> **Requirement**
Please copy the entries below word for word.

-------- Supplied data

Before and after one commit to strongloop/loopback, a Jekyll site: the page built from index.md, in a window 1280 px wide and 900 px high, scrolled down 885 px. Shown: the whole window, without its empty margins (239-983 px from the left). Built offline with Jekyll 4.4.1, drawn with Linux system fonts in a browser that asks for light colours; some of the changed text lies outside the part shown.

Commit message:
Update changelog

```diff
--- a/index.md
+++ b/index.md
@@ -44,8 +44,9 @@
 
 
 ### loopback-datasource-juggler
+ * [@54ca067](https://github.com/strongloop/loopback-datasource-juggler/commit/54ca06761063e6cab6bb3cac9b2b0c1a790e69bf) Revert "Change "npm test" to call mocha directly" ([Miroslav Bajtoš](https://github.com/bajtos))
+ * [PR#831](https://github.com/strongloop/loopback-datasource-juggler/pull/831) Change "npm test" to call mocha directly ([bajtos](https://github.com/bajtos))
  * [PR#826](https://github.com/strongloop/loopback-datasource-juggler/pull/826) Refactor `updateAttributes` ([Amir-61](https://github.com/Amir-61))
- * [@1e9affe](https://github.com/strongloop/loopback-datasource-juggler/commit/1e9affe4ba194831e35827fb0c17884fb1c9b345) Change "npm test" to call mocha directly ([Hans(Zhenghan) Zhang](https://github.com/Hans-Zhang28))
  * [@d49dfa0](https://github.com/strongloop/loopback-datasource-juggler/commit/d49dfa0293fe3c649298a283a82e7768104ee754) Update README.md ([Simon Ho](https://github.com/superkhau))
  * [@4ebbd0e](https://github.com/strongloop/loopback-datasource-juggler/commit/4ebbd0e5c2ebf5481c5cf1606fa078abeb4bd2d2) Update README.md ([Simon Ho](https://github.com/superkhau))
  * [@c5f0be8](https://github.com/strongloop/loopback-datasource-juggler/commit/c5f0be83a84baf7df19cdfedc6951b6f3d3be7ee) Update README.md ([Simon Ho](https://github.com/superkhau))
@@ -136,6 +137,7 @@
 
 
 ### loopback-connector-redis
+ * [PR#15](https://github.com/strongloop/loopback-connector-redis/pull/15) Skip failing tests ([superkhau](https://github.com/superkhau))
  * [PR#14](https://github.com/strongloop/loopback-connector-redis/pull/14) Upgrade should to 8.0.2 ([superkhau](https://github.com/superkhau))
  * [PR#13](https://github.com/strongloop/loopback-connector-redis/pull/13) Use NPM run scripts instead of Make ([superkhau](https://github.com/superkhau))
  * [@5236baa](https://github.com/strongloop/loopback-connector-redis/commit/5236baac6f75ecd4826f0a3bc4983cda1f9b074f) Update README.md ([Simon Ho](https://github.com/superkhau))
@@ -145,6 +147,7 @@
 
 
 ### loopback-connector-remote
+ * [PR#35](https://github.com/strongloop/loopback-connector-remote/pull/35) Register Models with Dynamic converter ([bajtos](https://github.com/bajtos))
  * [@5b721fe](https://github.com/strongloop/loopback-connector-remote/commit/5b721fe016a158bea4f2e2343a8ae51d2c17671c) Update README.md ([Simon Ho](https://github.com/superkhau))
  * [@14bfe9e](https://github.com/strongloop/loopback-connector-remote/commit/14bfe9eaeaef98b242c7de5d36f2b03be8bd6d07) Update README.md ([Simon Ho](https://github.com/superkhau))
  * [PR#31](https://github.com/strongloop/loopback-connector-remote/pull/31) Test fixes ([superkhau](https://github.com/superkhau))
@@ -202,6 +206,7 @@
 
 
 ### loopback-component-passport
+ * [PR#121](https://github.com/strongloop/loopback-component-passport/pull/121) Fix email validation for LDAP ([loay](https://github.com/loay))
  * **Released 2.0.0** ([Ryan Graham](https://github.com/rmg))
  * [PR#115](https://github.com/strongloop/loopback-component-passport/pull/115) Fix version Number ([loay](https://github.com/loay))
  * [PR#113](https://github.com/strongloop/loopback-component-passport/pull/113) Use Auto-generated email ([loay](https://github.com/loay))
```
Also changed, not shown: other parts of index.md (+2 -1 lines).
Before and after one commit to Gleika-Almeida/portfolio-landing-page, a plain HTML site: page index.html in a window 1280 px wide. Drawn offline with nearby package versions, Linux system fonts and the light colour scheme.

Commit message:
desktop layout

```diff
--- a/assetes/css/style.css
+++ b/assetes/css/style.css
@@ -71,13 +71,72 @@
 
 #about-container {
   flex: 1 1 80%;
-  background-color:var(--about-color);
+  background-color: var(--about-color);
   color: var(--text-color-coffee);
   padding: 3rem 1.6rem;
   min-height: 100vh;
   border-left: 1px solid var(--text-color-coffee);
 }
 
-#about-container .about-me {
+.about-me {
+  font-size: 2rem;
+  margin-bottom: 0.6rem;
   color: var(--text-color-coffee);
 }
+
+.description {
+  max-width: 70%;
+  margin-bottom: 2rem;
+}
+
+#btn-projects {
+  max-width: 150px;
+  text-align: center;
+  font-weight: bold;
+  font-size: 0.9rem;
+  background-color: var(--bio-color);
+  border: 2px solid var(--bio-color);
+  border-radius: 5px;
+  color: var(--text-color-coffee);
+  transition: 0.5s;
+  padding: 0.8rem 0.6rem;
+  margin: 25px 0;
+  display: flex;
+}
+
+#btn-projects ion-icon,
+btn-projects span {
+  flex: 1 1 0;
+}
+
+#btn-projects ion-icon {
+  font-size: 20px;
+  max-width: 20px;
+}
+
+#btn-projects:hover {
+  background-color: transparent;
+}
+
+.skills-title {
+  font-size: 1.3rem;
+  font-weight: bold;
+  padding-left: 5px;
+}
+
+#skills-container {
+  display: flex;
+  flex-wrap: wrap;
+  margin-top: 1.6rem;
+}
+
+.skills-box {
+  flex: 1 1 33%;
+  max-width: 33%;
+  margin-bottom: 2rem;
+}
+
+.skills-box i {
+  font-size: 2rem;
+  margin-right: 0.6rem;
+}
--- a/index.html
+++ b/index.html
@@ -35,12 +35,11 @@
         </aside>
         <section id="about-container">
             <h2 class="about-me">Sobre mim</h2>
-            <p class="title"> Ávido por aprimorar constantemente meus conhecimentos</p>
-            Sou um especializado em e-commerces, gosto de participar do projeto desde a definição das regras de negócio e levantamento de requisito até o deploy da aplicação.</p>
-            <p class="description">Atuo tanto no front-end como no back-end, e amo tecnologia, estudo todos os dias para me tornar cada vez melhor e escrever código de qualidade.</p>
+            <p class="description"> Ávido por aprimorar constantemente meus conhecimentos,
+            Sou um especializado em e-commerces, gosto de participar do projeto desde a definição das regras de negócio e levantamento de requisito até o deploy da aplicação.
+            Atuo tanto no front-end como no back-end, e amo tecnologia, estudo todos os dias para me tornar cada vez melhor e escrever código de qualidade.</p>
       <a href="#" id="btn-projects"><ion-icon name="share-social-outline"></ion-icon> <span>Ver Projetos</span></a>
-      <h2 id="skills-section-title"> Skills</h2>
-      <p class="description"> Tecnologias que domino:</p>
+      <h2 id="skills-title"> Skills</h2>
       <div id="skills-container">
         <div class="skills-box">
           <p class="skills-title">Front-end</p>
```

----------------

> **Solved exercise**
Before and after one commit to strongloop/loopback, a Jekyll site: the page built from index.md, in a window 1280 px wide and 900 px high, scrolled down 885 px. Shown: the whole window, without its empty margins (239-983 px from the left). Built offline with Jekyll 4.4.1, drawn with Linux system fonts in a browser that asks for light colours; some of the changed text lies outside the part shown.

Commit message:
Update changelog

```diff
--- a/index.md
+++ b/index.md
@@ -44,8 +44,9 @@
 
 
 ### loopback-datasource-juggler
+ * [@54ca067](https://github.com/strongloop/loopback-datasource-juggler/commit/54ca06761063e6cab6bb3cac9b2b0c1a790e69bf) Revert "Change "npm test" to call mocha directly" ([Miroslav Bajtoš](https://github.com/bajtos))
+ * [PR#831](https://github.com/strongloop/loopback-datasource-juggler/pull/831) Change "npm test" to call mocha directly ([bajtos](https://github.com/bajtos))
  * [PR#826](https://github.com/strongloop/loopback-datasource-juggler/pull/826) Refactor `updateAttributes` ([Amir-61](https://github.com/Amir-61))
- * [@1e9affe](https://github.com/strongloop/loopback-datasource-juggler/commit/1e9affe4ba194831e35827fb0c17884fb1c9b345) Change "npm test" to call mocha directly ([Hans(Zhenghan) Zhang](https://github.com/Hans-Zhang28))
  * [@d49dfa0](https://github.com/strongloop/loopback-datasource-juggler/commit/d49dfa0293fe3c649298a283a82e7768104ee754) Update README.md ([Simon Ho](https://github.com/superkhau))
  * [@4ebbd0e](https://github.com/strongloop/loopback-datasource-juggler/commit/4ebbd0e5c2ebf5481c5cf1606fa078abeb4bd2d2) Update README.md ([Simon Ho](https://github.com/superkhau))
  * [@c5f0be8](https://github.com/strongloop/loopback-datasource-juggler/commit/c5f0be83a84baf7df19cdfedc6951b6f3d3be7ee) Update README.md ([Simon Ho](https://github.com/superkhau))
@@ -136,6 +137,7 @@
 
 
 ### loopback-connector-redis
+ * [PR#15](https://github.com/strongloop/loopback-connector-redis/pull/15) Skip failing tests ([superkhau](https://github.com/superkhau))
  * [PR#14](https://github.com/strongloop/loopback-connector-redis/pull/14) Upgrade should to 8.0.2 ([superkhau](https://github.com/superkhau))
  * [PR#13](https://github.com/strongloop/loopback-connector-redis/pull/13) Use NPM run scripts instead of Make ([superkhau](https://github.com/superkhau))
  * [@5236baa](https://github.com/strongloop/loopback-connector-redis/commit/5236baac6f75ecd4826f0a3bc4983cda1f9b074f) Update README.md ([Simon Ho](https://github.com/superkhau))
@@ -145,6 +147,7 @@
 
 
 ### loopback-connector-remote
+ * [PR#35](https://github.com/strongloop/loopback-connector-remote/pull/35) Register Models with Dynamic converter ([bajtos](https://github.com/bajtos))
  * [@5b721fe](https://github.com/strongloop/loopback-connector-remote/commit/5b721fe016a158bea4f2e2343a8ae51d2c17671c) Update README.md ([Simon Ho](https://github.com/superkhau))
  * [@14bfe9e](https://github.com/strongloop/loopback-connector-remote/commit/14bfe9eaeaef98b242c7de5d36f2b03be8bd6d07) Update README.md ([Simon Ho](https://github.com/superkhau))
  * [PR#31](https://github.com/strongloop/loopback-connector-remote/pull/31) Test fixes ([superkhau](https://github.com/superkhau))
@@ -202,6 +206,7 @@
 
 
 ### loopback-component-passport
+ * [PR#121](https://github.com/strongloop/loopback-component-passport/pull/121) Fix email validation for LDAP ([loay](https://github.com/loay))
  * **Released 2.0.0** ([Ryan Graham](https://github.com/rmg))
  * [PR#115](https://github.com/strongloop/loopback-component-passport/pull/115) Fix version Number ([loay](https://github.com/loay))
  * [PR#113](https://github.com/strongloop/loopback-component-passport/pull/113) Use Auto-generated email ([loay](https://github.com/loay))
```
Also changed, not shown: other parts of index.md (+2 -1 lines).
Before and after one commit to Gleika-Almeida/portfolio-landing-page, a plain HTML site: page index.html in a window 1280 px wide. Drawn offline with nearby package versions, Linux system fonts and the light colour scheme.

Commit message:
desktop layout

```diff
--- a/assetes/css/style.css
+++ b/assetes/css/style.css
@@ -71,13 +71,72 @@
 
 #about-container {
   flex: 1 1 80%;
-  background-color:var(--about-color);
+  background-color: var(--about-color);
   color: var(--text-color-coffee);
   padding: 3rem 1.6rem;
   min-height: 100vh;
   border-left: 1px solid var(--text-color-coffee);
 }
 
-#about-container .about-me {
+.about-me {
+  font-size: 2rem;
+  margin-bottom: 0.6rem;
   color: var(--text-color-coffee);
 }
+
+.description {
+  max-width: 70%;
+  margin-bottom: 2rem;
+}
+
+#btn-projects {
+  max-width: 150px;
+  text-align: center;
+  font-weight: bold;
+  font-size: 0.9rem;
+  background-color: var(--bio-color);
+  border: 2px solid var(--bio-color);
+  border-radius: 5px;
+  color: var(--text-color-coffee);
+  transition: 0.5s;
+  padding: 0.8rem 0.6rem;
+  margin: 25px 0;
+  display: flex;
+}
+
+#btn-projects ion-icon,
+btn-projects span {
+  flex: 1 1 0;
+}
+
+#btn-projects ion-icon {
+  font-size: 20px;
+  max-width: 20px;
+}
+
+#btn-projects:hover {
+  background-color: transparent;
+}
+
+.skills-title {
+  font-size: 1.3rem;
+  font-weight: bold;
+  padding-left: 5px;
+}
+
+#skills-container {
+  display: flex;
+  flex-wrap: wrap;
+  margin-top: 1.6rem;
+}
+
+.skills-box {
+  flex: 1 1 33%;
+  max-width: 33%;
+  margin-bottom: 2rem;
+}
+
+.skills-box i {
+  font-size: 2rem;
+  margin-right: 0.6rem;
+}
--- a/index.html
+++ b/index.html
@@ -35,12 +35,11 @@
         </aside>
         <section id="about-container">
             <h2 class="about-me">Sobre mim</h2>
-            <p class="title"> Ávido por aprimorar constantemente meus conhecimentos</p>
-            Sou um especializado em e-commerces, gosto de participar do projeto desde a definição das regras de negócio e levantamento de requisito até o deploy da aplicação.</p>
-            <p class="description">Atuo tanto no front-end como no back-end, e amo tecnologia, estudo todos os dias para me tornar cada vez melhor e escrever código de qualidade.</p>
+            <p class="description"> Ávido por aprimorar constantemente meus conhecimentos,
+            Sou um especializado em e-commerces, gosto de participar do projeto desde a definição das regras de negócio e levantamento de requisito até o deploy da aplicação.
+            Atuo tanto no front-end como no back-end, e amo tecnologia, estudo todos os dias para me tornar cada vez melhor e escrever código de qualidade.</p>
       <a href="#" id="btn-projects"><ion-icon name="share-social-outline"></ion-icon> <span>Ver Projetos</span></a>
-      <h2 id="skills-section-title"> Skills</h2>
-      <p class="description"> Tecnologias que domino:</p>
+      <h2 id="skills-title"> Skills</h2>
       <div id="skills-container">
         <div class="skills-box">
           <p class="skills-title">Front-end</p>
```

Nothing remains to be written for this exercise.